= What is needed =
Write out the entire listing below exactly as it appears, minus any pictures.

::::

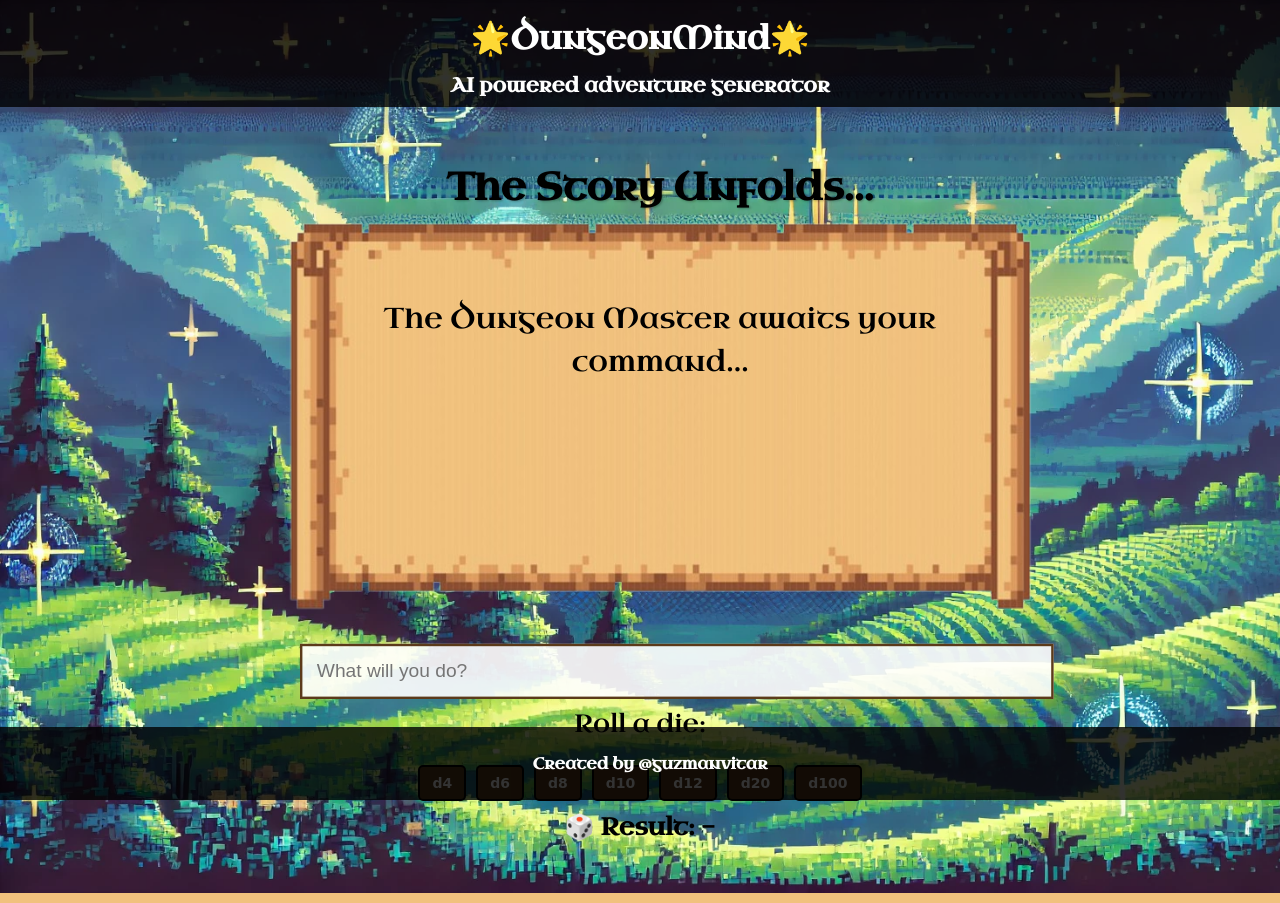
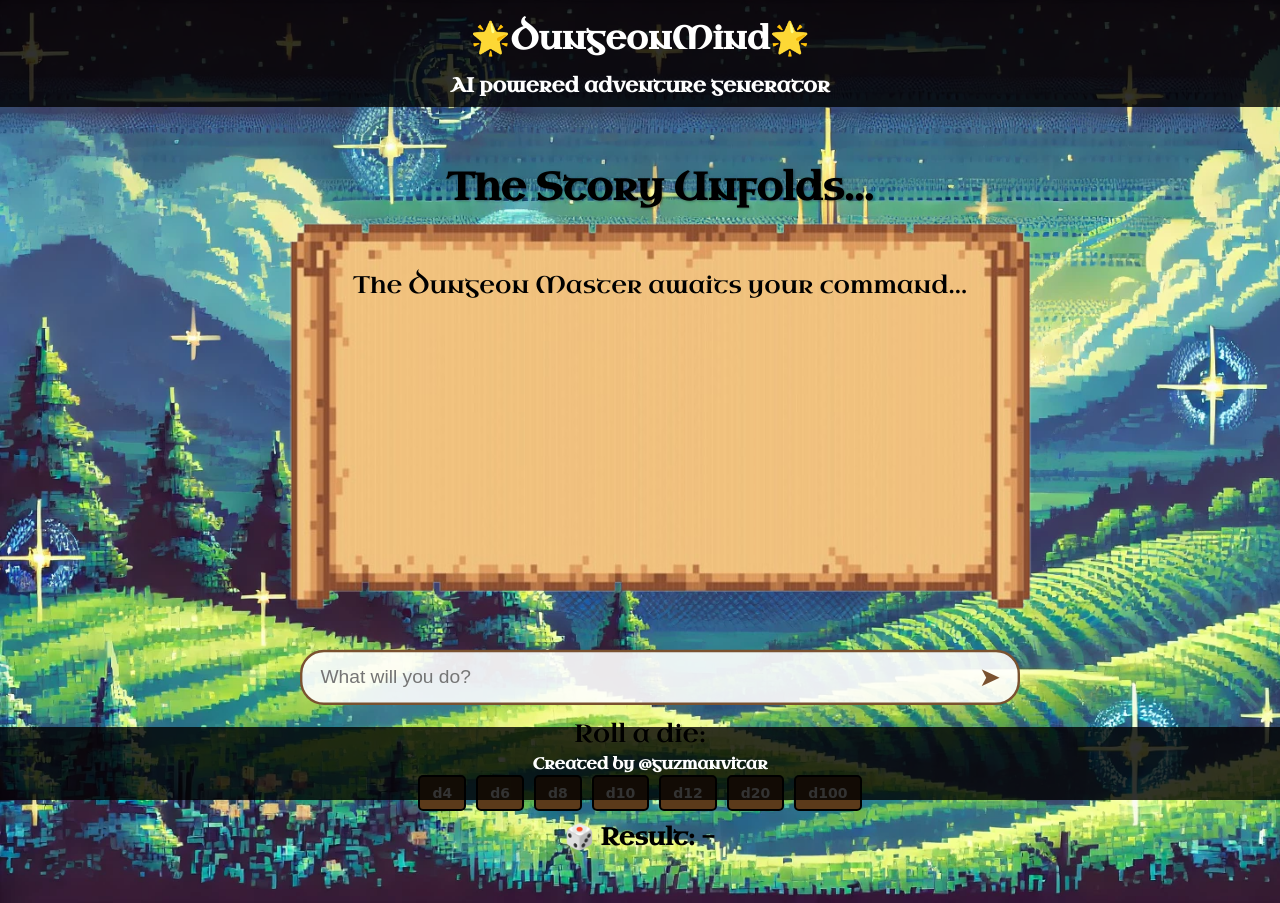
Before and after one commit to guzmanvitar/dungeonmind-llm-rpg-adventure, a Flask app: page / in a window 1280 px wide. Run offline with Flask 3, Linux system fonts and the light colour scheme.

Commit message:
Connect with front-end

```diff
--- a/frontend/static/css/style.css
+++ b/frontend/static/css/style.css
@@ -21,15 +21,15 @@ header {
 
 /* Main Title */
 header h1 {
-    font-size: 32px; /* Keep the same size */
-    margin: 10px 0; /* Reduce top and bottom margins */
+    font-size: 32px;
+    margin: 10px 0;
     line-height: 1.5; /* Tighten spacing */
 }
 
 /* Subtitle */
 header h2 {
-    font-size: 20px; /* Keep the same size */
-    margin: 3px 0; /* Reduce margins */
+    font-size: 20px;
+    margin: 3px 0;
     line-height: 1.3; /* Compact spacing */
 }
 
@@ -86,7 +86,7 @@ footer {
     text-shadow: 1px 1px 2px rgba(0, 0, 0, 0.3);
 }
 
-/* Chat Box Wrapper */
+/* Chat Box  */
 .chat-box {
     width: 100%;
     height: 100%;
@@ -95,30 +95,54 @@ footer {
     justify-content: space-between;
 }
 
-/* Chat Log */
 .chat-log {
     flex-grow: 1;
     overflow-y: auto;
-    padding: 20px; /* Reduced padding for normal spacing */
     color: black;
-    font-size: 24px;
+    font-size: 20px;
     line-height: 1.5;
+    overflow-y: auto;
+    max-height: 280px; /* Keep text within the parchment */
 }
 
-/* Chat Input Box */
 .chat-input {
+    flex-grow: 1;
+    padding: 12px 45px 12px 15px; /* Adjust spacing to fit the arrow button */
+    border: 2px solid #7a5230; /* Gives a parchment-like border */
+    border-radius: 20px;
+    font-size: 16px;
+    background: rgba(255, 255, 255, 0.9);
+    outline: none;
+    text-align: left;
+}
+
+.chat-input-container {
+    display: flex;
+    align-items: center;
+    justify-content: center; /* Ensures horizontal centering */
     width: 100%;
-    padding: 12px;
-    font-size: 16px;
-    border: 2px solid #5b3a1a;
-    background-color: rgba(255, 255, 255, 0.9);
-    margin-bottom: 5px; /* Space from bottom */
+    position: relative;
+    margin-top: 10px;
+}
+
+.send-button {
+    position: absolute;
+    right: 10px;
+    background: none;
+    border: none;
+    font-size: 22px;
+    cursor: pointer;
+    color: #7a5230;
+}
+
+.send-button:hover {
+    color: #000;
 }
 
 /* Dice Roll Section */
 .dice-rolls {
     text-align: center;
-    margin-top: 30px; /* Adds space below parchment */
+    margin-top: 40px; /* Adds space below parchment */
     color: black;
     font-size: 25px;
 }
--- a/frontend/templates/index.html
+++ b/frontend/templates/index.html
@@ -15,12 +15,15 @@
         <div class="parchment">
             <h2 class="parchment-title">The Story Unfolds...</h2>
             <div class="chat-box">
-                <div class="chat-log">
+                <div class="chat-log" id="chat-log">
                     <p>The Dungeon Master awaits your command...</p>
                 </div>
-                <input type="text" class="chat-input" placeholder="What will you do?">
+                <div class="chat-input-container">
+                    <input type="text" class="chat-input" id="user-input" placeholder="What will you do?">
+                    <button class="send-button" onclick="sendMessage()">➤</button>
+                </div>
             </div>
-        </div>
+                                </div>
         <div class="dice-rolls">
             <p>Roll a die:</p>
             <div class="dice-buttons">
```
Also changed, not shown: backend/orchestrator/main.py (+9 -0 lines), frontend/static/js/script.js (+48 -0 lines).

::::

= Task answer =
Before and after one commit to guzmanvitar/dungeonmind-llm-rpg-adventure, a Flask app: page / in a window 1280 px wide. Run offline with Flask 3, Linux system fonts and the light colour scheme.

Commit message:
Connect with front-end

```diff
--- a/frontend/static/css/style.css
+++ b/frontend/static/css/style.css
@@ -21,15 +21,15 @@ header {
 
 /* Main Title */
 header h1 {
-    font-size: 32px; /* Keep the same size */
-    margin: 10px 0; /* Reduce top and bottom margins */
+    font-size: 32px;
+    margin: 10px 0;
     line-height: 1.5; /* Tighten spacing */
 }
 
 /* Subtitle */
 header h2 {
-    font-size: 20px; /* Keep the same size */
-    margin: 3px 0; /* Reduce margins */
+    font-size: 20px;
+    margin: 3px 0;
     line-height: 1.3; /* Compact spacing */
 }
 
@@ -86,7 +86,7 @@ footer {
     text-shadow: 1px 1px 2px rgba(0, 0, 0, 0.3);
 }
 
-/* Chat Box Wrapper */
+/* Chat Box  */
 .chat-box {
     width: 100%;
     height: 100%;
@@ -95,30 +95,54 @@ footer {
     justify-content: space-between;
 }
 
-/* Chat Log */
 .chat-log {
     flex-grow: 1;
     overflow-y: auto;
-    padding: 20px; /* Reduced padding for normal spacing */
     color: black;
-    font-size: 24px;
+    font-size: 20px;
     line-height: 1.5;
+    overflow-y: auto;
+    max-height: 280px; /* Keep text within the parchment */
 }
 
-/* Chat Input Box */
 .chat-input {
+    flex-grow: 1;
+    padding: 12px 45px 12px 15px; /* Adjust spacing to fit the arrow button */
+    border: 2px solid #7a5230; /* Gives a parchment-like border */
+    border-radius: 20px;
+    font-size: 16px;
+    background: rgba(255, 255, 255, 0.9);
+    outline: none;
+    text-align: left;
+}
+
+.chat-input-container {
+    display: flex;
+    align-items: center;
+    justify-content: center; /* Ensures horizontal centering */
     width: 100%;
-    padding: 12px;
-    font-size: 16px;
-    border: 2px solid #5b3a1a;
-    background-color: rgba(255, 255, 255, 0.9);
-    margin-bottom: 5px; /* Space from bottom */
+    position: relative;
+    margin-top: 10px;
+}
+
+.send-button {
+    position: absolute;
+    right: 10px;
+    background: none;
+    border: none;
+    font-size: 22px;
+    cursor: pointer;
+    color: #7a5230;
+}
+
+.send-button:hover {
+    color: #000;
 }
 
 /* Dice Roll Section */
 .dice-rolls {
     text-align: center;
-    margin-top: 30px; /* Adds space below parchment */
+    margin-top: 40px; /* Adds space below parchment */
     color: black;
     font-size: 25px;
 }
--- a/frontend/templates/index.html
+++ b/frontend/templates/index.html
@@ -15,12 +15,15 @@
         <div class="parchment">
             <h2 class="parchment-title">The Story Unfolds...</h2>
             <div class="chat-box">
-                <div class="chat-log">
+                <div class="chat-log" id="chat-log">
                     <p>The Dungeon Master awaits your command...</p>
                 </div>
-                <input type="text" class="chat-input" placeholder="What will you do?">
+                <div class="chat-input-container">
+                    <input type="text" class="chat-input" id="user-input" placeholder="What will you do?">
+                    <button class="send-button" onclick="sendMessage()">➤</button>
+                </div>
             </div>
-        </div>
+                                </div>
         <div class="dice-rolls">
             <p>Roll a die:</p>
             <div class="dice-buttons">
```
Also changed, not shown: backend/orchestrator/main.py (+9 -0 lines), frontend/static/js/script.js (+48 -0 lines).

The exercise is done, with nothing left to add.